Material for the task START

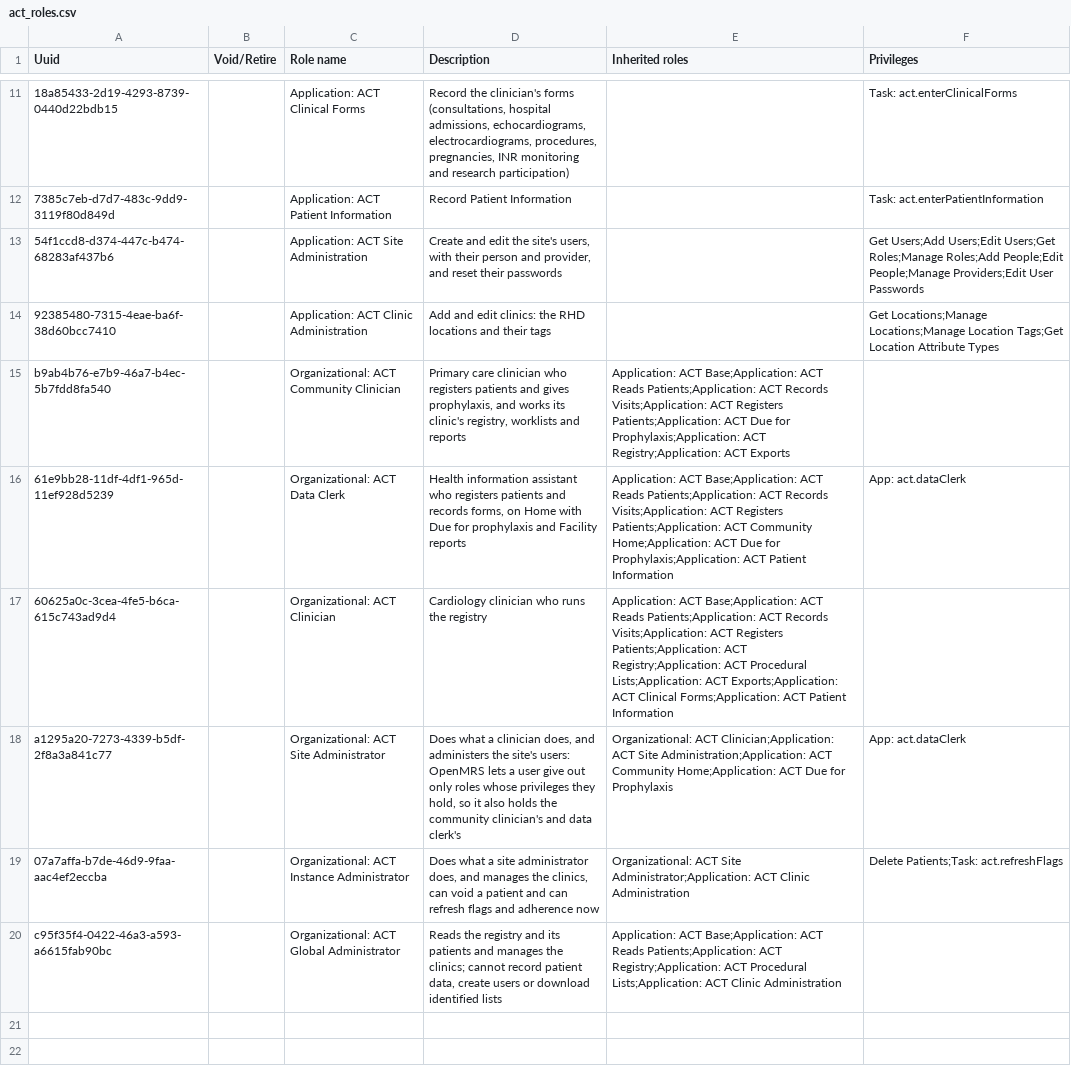
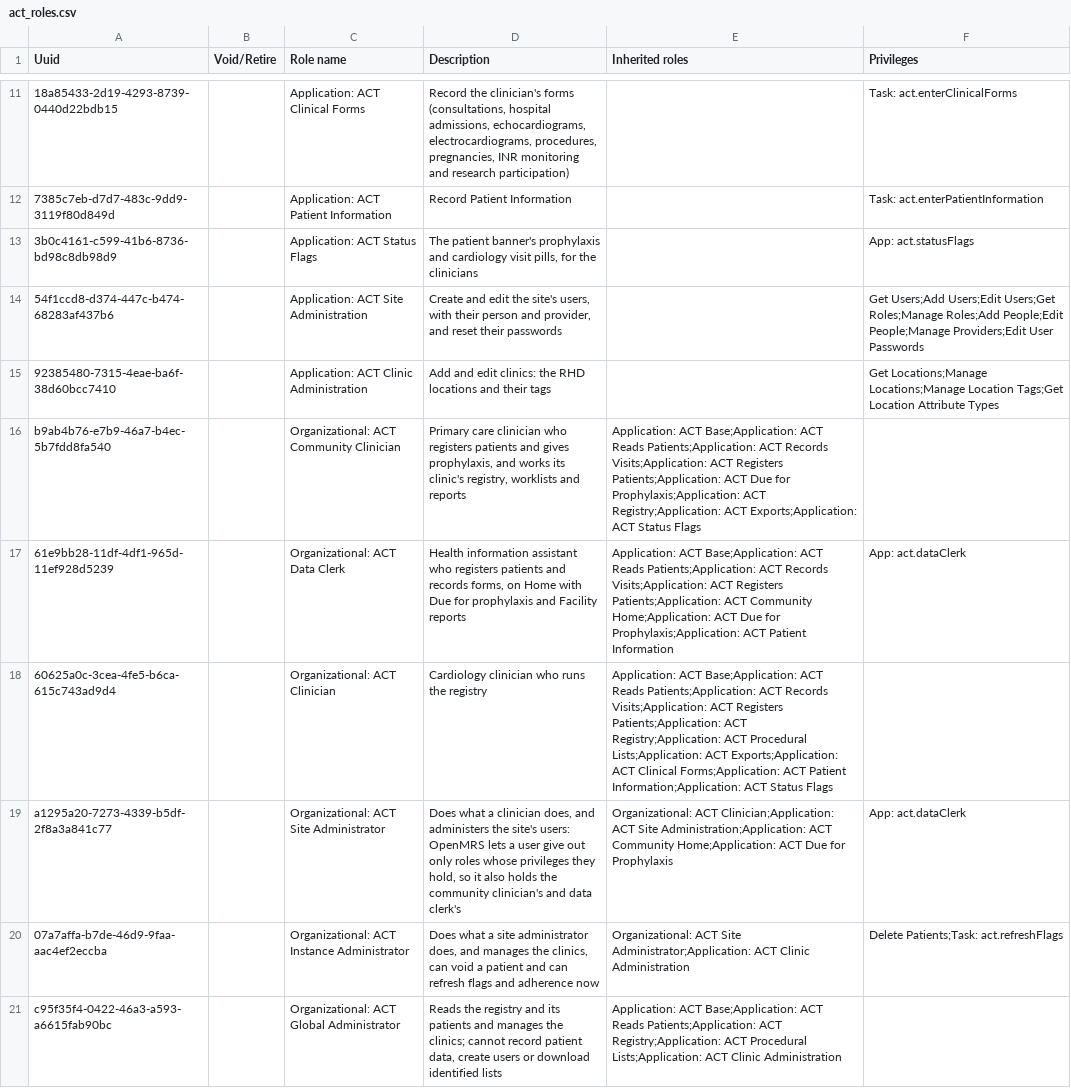
Before and after one commit to HerbertYiga/openmrs-distro-referenceapplication, a CSV file: distro/configuration/roles/act_roles.csv, drawn as a sheet; only a part is shown, gaps mark what is left out; addresses are those after the commit; the diff names each change by its address in the sheet, - before the commit and + after, or states it on an @@ line.

Commit message:
(feat) App: act.statusFlags shows the patient banner's prophylaxis and cardiology visit pills to clinicians and community clinicians (#107)

```diff
--- a/distro/configuration/roles/act_roles.csv
+++ b/distro/configuration/roles/act_roles.csv
+row 13: 3b0c4161-c599-41b6-8736-bd98c8db98d9 |  | Application: ACT Status Flags | The patient banner's prophylaxis and cardiology visit pills, for the clinicians |  | App: act.statusFlags
-E16 (Inherited roles): …Registry;Application: ACT Exports
+E16 (Inherited roles): …Registry;Application: ACT Exports;Application: ACT Status Flags
-E18 (Inherited roles): …ACT Patient Information
+E18 (Inherited roles): …ACT Patient Information;Application: ACT Status Flags
```
Also changed, not shown: distro/configuration/privileges/rhd_privileges.csv.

Material for the task END

*About this exercise*: Could you repeat all of the material exactly? Pictures should not be copied.

*Response to this task*:
Before and after one commit to HerbertYiga/openmrs-distro-referenceapplication, a CSV file: distro/configuration/roles/act_roles.csv, drawn as a sheet; only a part is shown, gaps mark what is left out; addresses are those after the commit; the diff names each change by its address in the sheet, - before the commit and + after, or states it on an @@ line.

Commit message:
(feat) App: act.statusFlags shows the patient banner's prophylaxis and cardiology visit pills to clinicians and community clinicians (#107)

```diff
--- a/distro/configuration/roles/act_roles.csv
+++ b/distro/configuration/roles/act_roles.csv
+row 13: 3b0c4161-c599-41b6-8736-bd98c8db98d9 |  | Application: ACT Status Flags | The patient banner's prophylaxis and cardiology visit pills, for the clinicians |  | App: act.statusFlags
-E16 (Inherited roles): …Registry;Application: ACT Exports
+E16 (Inherited roles): …Registry;Application: ACT Exports;Application: ACT Status Flags
-E18 (Inherited roles): …ACT Patient Information
+E18 (Inherited roles): …ACT Patient Information;Application: ACT Status Flags
```
Also changed, not shown: distro/configuration/privileges/rhd_privileges.csv.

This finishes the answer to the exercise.